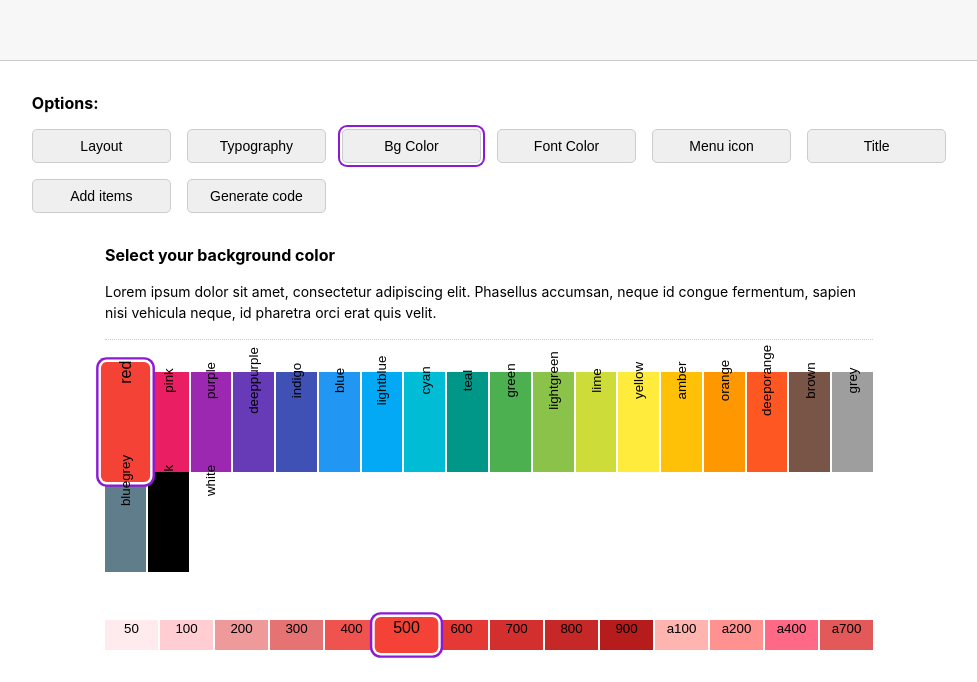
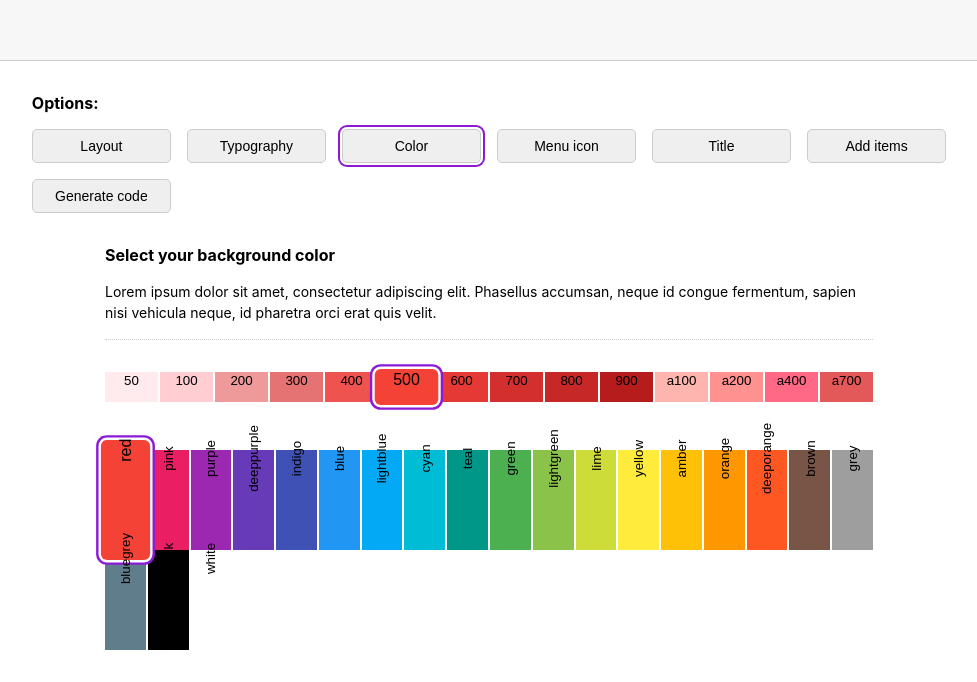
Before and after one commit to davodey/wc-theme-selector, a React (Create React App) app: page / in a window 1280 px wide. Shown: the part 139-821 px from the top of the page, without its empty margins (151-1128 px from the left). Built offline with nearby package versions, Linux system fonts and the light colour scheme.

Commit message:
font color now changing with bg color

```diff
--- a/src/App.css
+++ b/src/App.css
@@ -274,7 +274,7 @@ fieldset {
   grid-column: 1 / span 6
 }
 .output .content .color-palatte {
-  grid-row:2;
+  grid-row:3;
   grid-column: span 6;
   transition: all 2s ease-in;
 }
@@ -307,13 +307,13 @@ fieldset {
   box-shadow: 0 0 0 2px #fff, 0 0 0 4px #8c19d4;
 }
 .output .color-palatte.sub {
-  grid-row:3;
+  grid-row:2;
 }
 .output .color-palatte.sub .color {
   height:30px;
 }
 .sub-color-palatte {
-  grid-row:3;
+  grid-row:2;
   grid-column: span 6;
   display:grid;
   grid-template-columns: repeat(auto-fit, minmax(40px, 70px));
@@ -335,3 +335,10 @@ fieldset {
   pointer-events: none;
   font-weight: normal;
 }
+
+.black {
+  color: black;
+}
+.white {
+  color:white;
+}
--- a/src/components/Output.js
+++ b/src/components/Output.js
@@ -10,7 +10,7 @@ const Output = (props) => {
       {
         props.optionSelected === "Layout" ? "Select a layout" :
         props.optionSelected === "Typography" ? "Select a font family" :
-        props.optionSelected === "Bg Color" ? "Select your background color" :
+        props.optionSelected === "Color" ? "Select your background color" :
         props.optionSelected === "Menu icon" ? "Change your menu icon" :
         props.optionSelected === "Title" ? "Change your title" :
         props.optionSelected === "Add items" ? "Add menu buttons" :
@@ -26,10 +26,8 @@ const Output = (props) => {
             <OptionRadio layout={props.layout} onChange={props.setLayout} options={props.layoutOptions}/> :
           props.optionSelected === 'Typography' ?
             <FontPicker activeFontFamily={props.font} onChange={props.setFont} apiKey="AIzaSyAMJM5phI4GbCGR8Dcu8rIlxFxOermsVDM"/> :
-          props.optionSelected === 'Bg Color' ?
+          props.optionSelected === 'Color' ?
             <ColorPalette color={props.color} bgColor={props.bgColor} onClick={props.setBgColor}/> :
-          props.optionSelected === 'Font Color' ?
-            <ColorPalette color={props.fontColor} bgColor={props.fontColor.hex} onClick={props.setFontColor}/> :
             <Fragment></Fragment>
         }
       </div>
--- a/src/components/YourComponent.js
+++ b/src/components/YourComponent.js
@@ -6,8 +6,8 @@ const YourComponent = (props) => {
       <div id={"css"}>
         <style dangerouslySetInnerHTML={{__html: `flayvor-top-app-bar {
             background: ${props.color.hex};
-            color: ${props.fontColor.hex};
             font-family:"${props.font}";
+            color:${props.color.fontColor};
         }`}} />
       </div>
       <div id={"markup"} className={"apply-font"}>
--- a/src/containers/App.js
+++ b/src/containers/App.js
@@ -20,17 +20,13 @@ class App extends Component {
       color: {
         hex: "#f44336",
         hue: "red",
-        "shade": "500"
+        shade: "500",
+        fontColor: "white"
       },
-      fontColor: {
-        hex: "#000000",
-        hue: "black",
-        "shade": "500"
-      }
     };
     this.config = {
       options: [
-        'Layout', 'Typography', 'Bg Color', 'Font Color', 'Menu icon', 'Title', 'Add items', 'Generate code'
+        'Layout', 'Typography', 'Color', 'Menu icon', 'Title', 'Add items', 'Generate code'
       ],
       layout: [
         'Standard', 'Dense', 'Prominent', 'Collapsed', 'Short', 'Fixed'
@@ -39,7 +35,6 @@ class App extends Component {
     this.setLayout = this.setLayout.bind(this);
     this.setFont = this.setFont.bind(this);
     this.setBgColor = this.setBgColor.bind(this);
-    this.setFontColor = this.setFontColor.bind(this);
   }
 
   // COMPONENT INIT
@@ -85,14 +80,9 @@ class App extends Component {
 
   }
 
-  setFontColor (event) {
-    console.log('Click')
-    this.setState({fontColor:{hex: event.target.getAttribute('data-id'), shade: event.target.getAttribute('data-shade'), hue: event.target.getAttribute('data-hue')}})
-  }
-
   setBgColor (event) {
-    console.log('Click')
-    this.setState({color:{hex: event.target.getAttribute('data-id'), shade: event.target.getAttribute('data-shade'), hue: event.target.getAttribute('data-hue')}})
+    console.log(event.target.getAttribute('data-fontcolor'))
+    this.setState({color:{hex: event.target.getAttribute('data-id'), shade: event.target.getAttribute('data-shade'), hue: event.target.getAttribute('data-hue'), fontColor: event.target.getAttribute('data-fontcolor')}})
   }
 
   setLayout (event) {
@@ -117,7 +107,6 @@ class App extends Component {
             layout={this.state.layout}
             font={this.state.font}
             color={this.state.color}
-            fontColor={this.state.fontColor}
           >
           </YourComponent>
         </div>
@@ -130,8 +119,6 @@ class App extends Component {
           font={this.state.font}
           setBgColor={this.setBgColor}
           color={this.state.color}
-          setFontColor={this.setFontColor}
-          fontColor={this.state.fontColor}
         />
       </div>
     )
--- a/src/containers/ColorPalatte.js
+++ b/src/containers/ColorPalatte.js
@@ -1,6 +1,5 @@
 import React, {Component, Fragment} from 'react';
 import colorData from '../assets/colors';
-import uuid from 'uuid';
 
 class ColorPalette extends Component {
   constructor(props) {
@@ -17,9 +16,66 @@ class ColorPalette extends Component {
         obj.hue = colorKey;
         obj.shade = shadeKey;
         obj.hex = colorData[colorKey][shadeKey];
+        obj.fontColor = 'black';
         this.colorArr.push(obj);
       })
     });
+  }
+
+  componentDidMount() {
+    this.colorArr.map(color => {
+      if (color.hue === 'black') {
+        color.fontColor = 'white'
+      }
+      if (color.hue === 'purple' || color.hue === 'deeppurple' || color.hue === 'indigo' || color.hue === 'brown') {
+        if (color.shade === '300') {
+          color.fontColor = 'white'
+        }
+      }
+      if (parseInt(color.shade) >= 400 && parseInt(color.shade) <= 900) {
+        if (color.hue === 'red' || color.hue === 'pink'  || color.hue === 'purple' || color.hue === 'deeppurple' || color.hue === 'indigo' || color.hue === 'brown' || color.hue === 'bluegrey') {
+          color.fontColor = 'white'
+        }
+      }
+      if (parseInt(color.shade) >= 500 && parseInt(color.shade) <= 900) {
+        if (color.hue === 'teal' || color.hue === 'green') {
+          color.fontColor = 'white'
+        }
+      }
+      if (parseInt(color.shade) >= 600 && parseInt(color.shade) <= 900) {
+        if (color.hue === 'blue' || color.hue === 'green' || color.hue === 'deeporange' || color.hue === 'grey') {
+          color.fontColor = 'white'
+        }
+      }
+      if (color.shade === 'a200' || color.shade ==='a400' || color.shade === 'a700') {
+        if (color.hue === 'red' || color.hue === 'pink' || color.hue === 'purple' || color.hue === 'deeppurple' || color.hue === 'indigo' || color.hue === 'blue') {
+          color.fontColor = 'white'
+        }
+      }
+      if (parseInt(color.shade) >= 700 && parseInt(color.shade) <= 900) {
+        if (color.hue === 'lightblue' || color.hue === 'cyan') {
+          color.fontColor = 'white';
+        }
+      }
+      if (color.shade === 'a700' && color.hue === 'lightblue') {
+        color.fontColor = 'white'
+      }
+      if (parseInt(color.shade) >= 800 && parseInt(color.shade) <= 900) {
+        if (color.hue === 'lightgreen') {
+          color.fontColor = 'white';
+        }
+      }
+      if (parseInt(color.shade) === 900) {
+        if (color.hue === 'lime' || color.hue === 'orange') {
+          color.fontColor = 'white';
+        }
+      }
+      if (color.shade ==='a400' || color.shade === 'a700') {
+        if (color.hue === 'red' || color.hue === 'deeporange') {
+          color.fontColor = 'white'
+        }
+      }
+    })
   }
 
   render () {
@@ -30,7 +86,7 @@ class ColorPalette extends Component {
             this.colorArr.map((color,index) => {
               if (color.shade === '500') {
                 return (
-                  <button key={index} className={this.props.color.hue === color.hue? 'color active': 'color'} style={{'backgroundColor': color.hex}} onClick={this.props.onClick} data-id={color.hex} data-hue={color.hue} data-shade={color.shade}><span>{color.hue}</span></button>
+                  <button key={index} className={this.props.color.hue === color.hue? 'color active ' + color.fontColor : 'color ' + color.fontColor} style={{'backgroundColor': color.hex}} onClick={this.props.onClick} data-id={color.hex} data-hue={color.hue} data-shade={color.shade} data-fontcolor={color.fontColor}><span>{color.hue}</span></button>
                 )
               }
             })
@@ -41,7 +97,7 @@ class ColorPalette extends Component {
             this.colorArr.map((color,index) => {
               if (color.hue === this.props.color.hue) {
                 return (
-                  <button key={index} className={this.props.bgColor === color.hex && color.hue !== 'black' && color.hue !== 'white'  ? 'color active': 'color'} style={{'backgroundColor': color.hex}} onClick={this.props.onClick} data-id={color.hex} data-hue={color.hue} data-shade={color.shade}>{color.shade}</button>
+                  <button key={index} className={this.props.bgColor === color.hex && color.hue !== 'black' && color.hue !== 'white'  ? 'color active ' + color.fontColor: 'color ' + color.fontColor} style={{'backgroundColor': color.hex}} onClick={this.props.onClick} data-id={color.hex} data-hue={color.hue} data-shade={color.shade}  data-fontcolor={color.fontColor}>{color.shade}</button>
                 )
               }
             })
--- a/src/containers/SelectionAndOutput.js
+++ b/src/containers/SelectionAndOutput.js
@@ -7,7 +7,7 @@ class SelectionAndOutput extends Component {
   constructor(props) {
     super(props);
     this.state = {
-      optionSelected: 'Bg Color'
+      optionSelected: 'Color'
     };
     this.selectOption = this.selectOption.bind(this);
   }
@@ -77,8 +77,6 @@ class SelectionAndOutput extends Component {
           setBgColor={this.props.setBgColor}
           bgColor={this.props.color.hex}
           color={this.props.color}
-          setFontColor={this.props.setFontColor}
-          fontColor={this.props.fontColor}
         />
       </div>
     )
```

════════════════

WHAT THE TASK REQUIRES :: Go through the material and copy each line that contains "Typography".

ANSWER TO THIS TASK ::
         props.optionSelected === "Typography" ? "Select a font family" :
           props.optionSelected === 'Typography' ?
-        'Layout', 'Typography', 'Bg Color', 'Font Color', 'Menu icon', 'Title', 'Add items', 'Generate code'
+        'Layout', 'Typography', 'Color', 'Menu icon', 'Title', 'Add items', 'Generate code'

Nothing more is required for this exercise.